We know what Sherlock Holmes looked like through portraitures by Sidney Paget. Similarly, Nancy’s good looks were originally copied from life by artist Russell H. Tandy.
In fact, Tandy’s silhouette of the sleuth has become iconic.
Over the years, Nancy found herself spiffed up, dumbed down and thrust through some positively bizarre transformations.
At her website “bookshelves of doom,” Leila Roy offers an entertaining analysis of latter-day Nancy and her pals. See http://goo.gl/CSnn2G.
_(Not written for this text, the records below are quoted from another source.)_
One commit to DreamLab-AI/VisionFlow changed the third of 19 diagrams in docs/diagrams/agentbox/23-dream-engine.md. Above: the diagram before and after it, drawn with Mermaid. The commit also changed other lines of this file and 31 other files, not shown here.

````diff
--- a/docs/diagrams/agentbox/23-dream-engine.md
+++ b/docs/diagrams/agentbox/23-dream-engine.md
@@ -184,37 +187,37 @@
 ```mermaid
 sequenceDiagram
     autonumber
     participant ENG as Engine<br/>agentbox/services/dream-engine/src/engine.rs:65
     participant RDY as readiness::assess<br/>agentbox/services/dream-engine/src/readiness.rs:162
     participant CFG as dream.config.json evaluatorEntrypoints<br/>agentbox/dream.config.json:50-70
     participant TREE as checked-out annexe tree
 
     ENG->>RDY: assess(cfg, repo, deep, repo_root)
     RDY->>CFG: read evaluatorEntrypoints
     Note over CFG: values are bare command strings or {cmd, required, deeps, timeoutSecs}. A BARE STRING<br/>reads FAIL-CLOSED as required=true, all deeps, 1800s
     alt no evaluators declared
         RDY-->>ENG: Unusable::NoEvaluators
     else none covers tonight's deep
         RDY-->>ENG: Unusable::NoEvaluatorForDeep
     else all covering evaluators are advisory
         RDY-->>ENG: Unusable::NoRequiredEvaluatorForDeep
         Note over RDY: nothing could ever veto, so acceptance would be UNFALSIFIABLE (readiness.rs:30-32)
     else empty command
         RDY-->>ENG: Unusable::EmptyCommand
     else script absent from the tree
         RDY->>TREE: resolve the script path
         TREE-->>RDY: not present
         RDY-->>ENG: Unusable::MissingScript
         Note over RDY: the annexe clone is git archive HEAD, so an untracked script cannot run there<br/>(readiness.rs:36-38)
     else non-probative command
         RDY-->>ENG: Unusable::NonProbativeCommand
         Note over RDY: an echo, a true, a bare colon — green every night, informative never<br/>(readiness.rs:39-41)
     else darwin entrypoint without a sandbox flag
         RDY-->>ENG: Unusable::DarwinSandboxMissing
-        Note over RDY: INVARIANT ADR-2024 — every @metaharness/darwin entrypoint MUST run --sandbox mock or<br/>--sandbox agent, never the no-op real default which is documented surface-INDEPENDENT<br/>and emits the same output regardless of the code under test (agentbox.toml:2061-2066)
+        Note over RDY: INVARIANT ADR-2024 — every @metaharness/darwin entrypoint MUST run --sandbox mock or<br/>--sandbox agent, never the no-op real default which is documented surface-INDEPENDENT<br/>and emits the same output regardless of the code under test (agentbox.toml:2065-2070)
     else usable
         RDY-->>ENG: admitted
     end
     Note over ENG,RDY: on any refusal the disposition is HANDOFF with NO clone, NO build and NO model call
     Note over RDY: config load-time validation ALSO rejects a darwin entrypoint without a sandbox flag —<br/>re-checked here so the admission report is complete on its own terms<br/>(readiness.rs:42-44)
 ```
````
Sherlock Holmes had his cinematic personification in Basil Rathbone. Nancy Drew had hers with Bonita Granville.
Nancy’s exploits have also appeared more recently on film and television, in video games and on DVDs. Other books of interest include The Nancy Drew Scrapbook: 60 Years of America’s Favorite Teenage Sleuth, by Karen Plunkett-Powell, St. Martin’s Press, 1993; and The Mysterious Case of Nancy Drew & The Hardy Boys, by Carole Kismaric and Marvin Heiferman, Simon & Schuster, 1998.
Most appropriately, the timepiece of Nancy’s first adventure returned in her 100th, A Secret in Time. ds
© Dennis Simanaitis, SimanaitisSays.com, 2014